TASK DETAILS =
Render every line of the data exactly as written, and leave out the pictures.

DATA SHOWN =
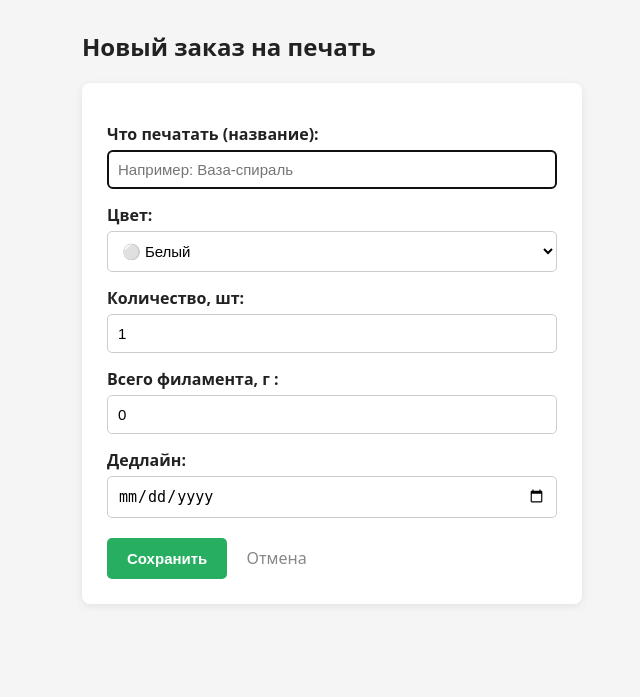
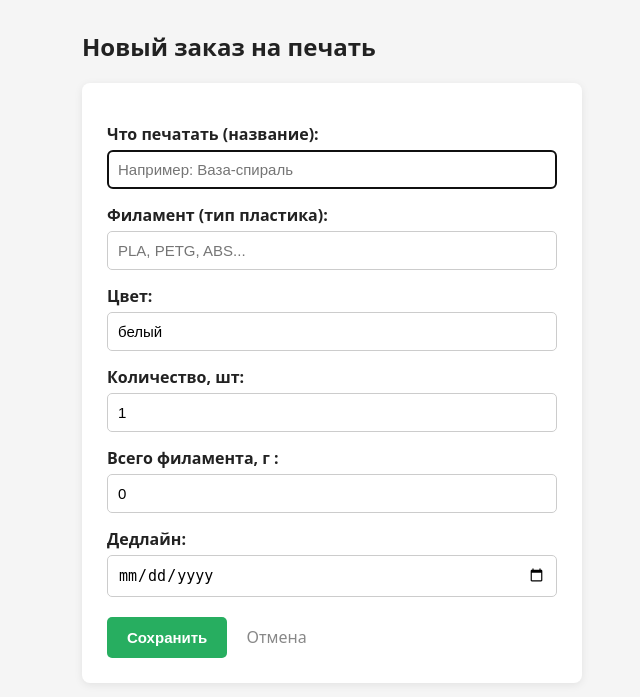
Before and after one commit to Makcsim21812818/task-workshop-app, a Flask app: page /production/add in a window 1280 px wide. Shown: the part 79-776 px from the top of the page, without its empty margins (78-718 px from the left). Run offline with Flask 3, Linux system fonts and the light colour scheme.

Commit message:
добавлена настройка цвета филамента

```diff
--- a/app.py
+++ b/app.py
@@ -33,6 +33,7 @@ class Material(db.Model):
 class Order(db.Model):
     id = db.Column(db.Integer, primary_key=True)
     product_name = db.Column(db.String(100), nullable=False)   # что печатать
+    filament_name = db.Column(db.String(100), nullable=False, default='PLA')  # ← новая строк
     color = db.Column(db.String(20), default='белый')          # цвет
     quantity = db.Column(db.Integer, nullable=False, default=1) # сколько штук
     filament_grams = db.Column(db.Integer, nullable=False, default=0)  # всего грамм филамента
@@ -170,8 +171,12 @@ def production():
     orders = Order.query.all()
     priority = {'печатается': 0, 'в очереди': 1, 'готово': 2}
     orders.sort(key=lambda o: (priority.get(o.status, 9), o.created))
-    return render_template('production.html', orders=orders)
 
+    # Собираем все названия филамента со склада — для автодополнения
+    filament_names = [m.name for m in Material.query.filter_by(category='филамент').all()]
+    filament_names = sorted(set(filament_names))
+
+    return render_template('production.html', orders=orders, filament_names=filament_names)
 
 @app.route('/production/add', methods=['GET', 'POST'])
 def production_add():
@@ -179,7 +184,8 @@ def production_add():
     if request.method == 'POST':
         order = Order(
             product_name=request.form['product_name'],
-            color=request.form.get('color', 'белый'),
+            filament_name=request.form['filament_name'],
+            color=request.form['color'],
             quantity=int(request.form.get('quantity', 1) or 1),
             filament_grams=int(request.form.get('filament_grams', 0) or 0),
             deadline=request.form['deadline']
@@ -187,7 +193,9 @@ def production_add():
         db.session.add(order)
         db.session.commit()
         return redirect(url_for('production'))
-    return render_template('production_add.html')
+
+    filament_names = sorted(set(m.name for m in Material.query.filter_by(category='филамент').all()))
+    return render_template('production_add.html', filament_names=filament_names)
 
 
 @app.route('/production/edit/<int:id>', methods=['GET', 'POST'])
@@ -196,14 +204,15 @@ def production_edit(id):
     order = Order.query.get_or_404(id)
     if request.method == 'POST':
         order.product_name = request.form['product_name']
+        order.filament_name = request.form['filament_name']
         order.color = request.form.get('color', 'белый')
         order.quantity = int(request.form.get('quantity', 1) or 1)
         order.filament_grams = int(request.form.get('filament_grams', 0) or 0)
         order.deadline = request.form['deadline']
         db.session.commit()
         return redirect(url_for('production'))
-    return render_template('production_edit.html', order=order)
-
+    filament_names = sorted(set(m.name for m in Material.query.filter_by(category='филамент').all()))
+    return render_template('production_edit.html', order=order, filament_names=filament_names)
 
 @app.route('/production/status/<int:id>/<status>')
 def production_status(id, status):
--- a/templates/finance_add.html
+++ b/templates/finance_add.html
@@ -11,7 +11,7 @@
 
     <label>Категория:</label>
     <input type="text" name="category" required autofocus
-           placeholder="Ozon / Пластик / Электричество...">
+           placeholder="Пластик / Электричество...">
 
     <label>Сумма, ₽:</label>
     <input type="number" name="amount" step="0.01" min="0" required>
--- a/templates/production.html
+++ b/templates/production.html
@@ -10,9 +10,10 @@
 <table>
     <tr>
     <th>Что печатать</th>
+    <th>Филамент</th>
     <th>Цвет</th>
     <th>Кол-во</th>
-        <th>Филамент</th>
+    <th>Грамм</th>
     <th>Дедлайн</th>
     <th>Статус</th>
     <th>Действия</th>
@@ -20,7 +21,8 @@
     {% for o in orders %}
     <tr>
         <td>{{ o.product_name }}</td>
-        <td>{% if o.color == 'белый' %}⚪{% else %}⚫{% endif %} {{ o.color }}</td>
+<td>{{ o.filament_name }}</td>
+<td>{{ o.color }}</td>
 <td>{{ o.quantity }} шт</td>
 <td>{{ o.filament_grams }} г</td>
         <td>{{ o.deadline or '—' }}</td>
--- a/templates/production_add.html
+++ b/templates/production_add.html
@@ -7,11 +7,16 @@
     <input type="text" name="product_name" required autofocus
            placeholder="Например: Ваза-спираль">
 
-    <label>Цвет:</label>
-    <select name="color">
-        <option value="белый">⚪ Белый</option>
-        <option value="чёрный">⚫ Чёрный</option>
-    </select>
+    <label>Филамент (тип пластика):</label>
+<input type="text" name="filament_name" list="filament_names" required
+       placeholder="PLA, PETG, ABS...">
+<datalist id="filament_names">
+    {% for f in filament_names %}<option value="{{ f }}">{% endfor %}
+</datalist>
+
+<label>Цвет:</label>
+<input type="text" name="color" value="белый" required
+       placeholder="Например: белый, жёлтый, красный">
 
     <label>Количество, шт:</label>
     <input type="number" name="quantity" value="1" min="1" required>
--- a/templates/warehouse_add.html
+++ b/templates/warehouse_add.html
@@ -14,10 +14,8 @@
     </select>
 
     <label>Цвет:</label>
-    <select name="color">
-        <option value="белый">⚪ Белый</option>
-        <option value="чёрный">⚫ Чёрный</option>
-    </select>
+<input type="text" name="color" value="белый" required
+       placeholder="Например: белый, жёлтый, красный">
 
     <label>Начальное количество:</label>
     <input type="number" name="quantity" value="0" min="0">
```
Also changed, not shown: templates/production_edit.html (+9 -5 lines), templates/warehouse.html (+3 -8 lines). Lines whose indentation alone changed are shown as unchanged.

WRITTEN RESPONSE =
Before and after one commit to Makcsim21812818/task-workshop-app, a Flask app: page /production/add in a window 1280 px wide. Shown: the part 79-776 px from the top of the page, without its empty margins (78-718 px from the left). Run offline with Flask 3, Linux system fonts and the light colour scheme.

Commit message:
добавлена настройка цвета филамента

```diff
--- a/app.py
+++ b/app.py
@@ -33,6 +33,7 @@ class Material(db.Model):
 class Order(db.Model):
     id = db.Column(db.Integer, primary_key=True)
     product_name = db.Column(db.String(100), nullable=False)   # что печатать
+    filament_name = db.Column(db.String(100), nullable=False, default='PLA')  # ← новая строк
     color = db.Column(db.String(20), default='белый')          # цвет
     quantity = db.Column(db.Integer, nullable=False, default=1) # сколько штук
     filament_grams = db.Column(db.Integer, nullable=False, default=0)  # всего грамм филамента
@@ -170,8 +171,12 @@ def production():
     orders = Order.query.all()
     priority = {'печатается': 0, 'в очереди': 1, 'готово': 2}
     orders.sort(key=lambda o: (priority.get(o.status, 9), o.created))
-    return render_template('production.html', orders=orders)
 
+    # Собираем все названия филамента со склада — для автодополнения
+    filament_names = [m.name for m in Material.query.filter_by(category='филамент').all()]
+    filament_names = sorted(set(filament_names))
+
+    return render_template('production.html', orders=orders, filament_names=filament_names)
 
 @app.route('/production/add', methods=['GET', 'POST'])
 def production_add():
@@ -179,7 +184,8 @@ def production_add():
     if request.method == 'POST':
         order = Order(
             product_name=request.form['product_name'],
-            color=request.form.get('color', 'белый'),
+            filament_name=request.form['filament_name'],
+            color=request.form['color'],
             quantity=int(request.form.get('quantity', 1) or 1),
             filament_grams=int(request.form.get('filament_grams', 0) or 0),
             deadline=request.form['deadline']
@@ -187,7 +193,9 @@ def production_add():
         db.session.add(order)
         db.session.commit()
         return redirect(url_for('production'))
-    return render_template('production_add.html')
+
+    filament_names = sorted(set(m.name for m in Material.query.filter_by(category='филамент').all()))
+    return render_template('production_add.html', filament_names=filament_names)
 
 
 @app.route('/production/edit/<int:id>', methods=['GET', 'POST'])
@@ -196,14 +204,15 @@ def production_edit(id):
     order = Order.query.get_or_404(id)
     if request.method == 'POST':
         order.product_name = request.form['product_name']
+        order.filament_name = request.form['filament_name']
         order.color = request.form.get('color', 'белый')
         order.quantity = int(request.form.get('quantity', 1) or 1)
         order.filament_grams = int(request.form.get('filament_grams', 0) or 0)
         order.deadline = request.form['deadline']
         db.session.commit()
         return redirect(url_for('production'))
-    return render_template('production_edit.html', order=order)
-
+    filament_names = sorted(set(m.name for m in Material.query.filter_by(category='филамент').all()))
+    return render_template('production_edit.html', order=order, filament_names=filament_names)
 
 @app.route('/production/status/<int:id>/<status>')
 def production_status(id, status):
--- a/templates/finance_add.html
+++ b/templates/finance_add.html
@@ -11,7 +11,7 @@
 
     <label>Категория:</label>
     <input type="text" name="category" required autofocus
-           placeholder="Ozon / Пластик / Электричество...">
+           placeholder="Пластик / Электричество...">
 
     <label>Сумма, ₽:</label>
     <input type="number" name="amount" step="0.01" min="0" required>
--- a/templates/production.html
+++ b/templates/production.html
@@ -10,9 +10,10 @@
 <table>
     <tr>
     <th>Что печатать</th>
+    <th>Филамент</th>
     <th>Цвет</th>
     <th>Кол-во</th>
-        <th>Филамент</th>
+    <th>Грамм</th>
     <th>Дедлайн</th>
     <th>Статус</th>
     <th>Действия</th>
@@ -20,7 +21,8 @@
     {% for o in orders %}
     <tr>
         <td>{{ o.product_name }}</td>
-        <td>{% if o.color == 'белый' %}⚪{% else %}⚫{% endif %} {{ o.color }}</td>
+<td>{{ o.filament_name }}</td>
+<td>{{ o.color }}</td>
 <td>{{ o.quantity }} шт</td>
 <td>{{ o.filament_grams }} г</td>
         <td>{{ o.deadline or '—' }}</td>
--- a/templates/production_add.html
+++ b/templates/production_add.html
@@ -7,11 +7,16 @@
     <input type="text" name="product_name" required autofocus
            placeholder="Например: Ваза-спираль">
 
-    <label>Цвет:</label>
-    <select name="color">
-        <option value="белый">⚪ Белый</option>
-        <option value="чёрный">⚫ Чёрный</option>
-    </select>
+    <label>Филамент (тип пластика):</label>
+<input type="text" name="filament_name" list="filament_names" required
+       placeholder="PLA, PETG, ABS...">
+<datalist id="filament_names">
+    {% for f in filament_names %}<option value="{{ f }}">{% endfor %}
+</datalist>
+
+<label>Цвет:</label>
+<input type="text" name="color" value="белый" required
+       placeholder="Например: белый, жёлтый, красный">
 
     <label>Количество, шт:</label>
     <input type="number" name="quantity" value="1" min="1" required>
--- a/templates/warehouse_add.html
+++ b/templates/warehouse_add.html
@@ -14,10 +14,8 @@
     </select>
 
     <label>Цвет:</label>
-    <select name="color">
-        <option value="белый">⚪ Белый</option>
-        <option value="чёрный">⚫ Чёрный</option>
-    </select>
+<input type="text" name="color" value="белый" required
+       placeholder="Например: белый, жёлтый, красный">
 
     <label>Начальное количество:</label>
     <input type="number" name="quantity" value="0" min="0">
```
Also changed, not shown: templates/production_edit.html (+9 -5 lines), templates/warehouse.html (+3 -8 lines). Lines whose indentation alone changed are shown as unchanged.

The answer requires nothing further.